Version comparison data:
━━━━━━━━━━━━━━━━

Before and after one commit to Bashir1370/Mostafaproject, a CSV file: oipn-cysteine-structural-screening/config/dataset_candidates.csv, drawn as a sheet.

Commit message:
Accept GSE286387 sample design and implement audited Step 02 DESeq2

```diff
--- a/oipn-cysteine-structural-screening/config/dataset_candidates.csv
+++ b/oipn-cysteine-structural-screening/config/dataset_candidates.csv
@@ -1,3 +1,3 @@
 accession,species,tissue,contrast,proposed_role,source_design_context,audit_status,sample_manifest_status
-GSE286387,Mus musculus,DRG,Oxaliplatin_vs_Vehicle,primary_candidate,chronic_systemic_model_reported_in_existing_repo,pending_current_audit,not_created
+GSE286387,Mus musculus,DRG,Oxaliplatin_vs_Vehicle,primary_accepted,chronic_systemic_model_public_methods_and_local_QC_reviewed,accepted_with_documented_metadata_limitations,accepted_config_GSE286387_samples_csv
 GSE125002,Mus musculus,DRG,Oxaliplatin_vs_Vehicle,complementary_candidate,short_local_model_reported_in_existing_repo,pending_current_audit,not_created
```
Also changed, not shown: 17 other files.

━━━━━━━━━━━━━━━━

Required work
Faithfully copy every entry, leaving nothing out.

Exercise solution
Before and after one commit to Bashir1370/Mostafaproject, a CSV file: oipn-cysteine-structural-screening/config/dataset_candidates.csv, drawn as a sheet.

Commit message:
Accept GSE286387 sample design and implement audited Step 02 DESeq2

```diff
--- a/oipn-cysteine-structural-screening/config/dataset_candidates.csv
+++ b/oipn-cysteine-structural-screening/config/dataset_candidates.csv
@@ -1,3 +1,3 @@
 accession,species,tissue,contrast,proposed_role,source_design_context,audit_status,sample_manifest_status
-GSE286387,Mus musculus,DRG,Oxaliplatin_vs_Vehicle,primary_candidate,chronic_systemic_model_reported_in_existing_repo,pending_current_audit,not_created
+GSE286387,Mus musculus,DRG,Oxaliplatin_vs_Vehicle,primary_accepted,chronic_systemic_model_public_methods_and_local_QC_reviewed,accepted_with_documented_metadata_limitations,accepted_config_GSE286387_samples_csv
 GSE125002,Mus musculus,DRG,Oxaliplatin_vs_Vehicle,complementary_candidate,short_local_model_reported_in_existing_repo,pending_current_audit,not_created
```
Also changed, not shown: 17 other files.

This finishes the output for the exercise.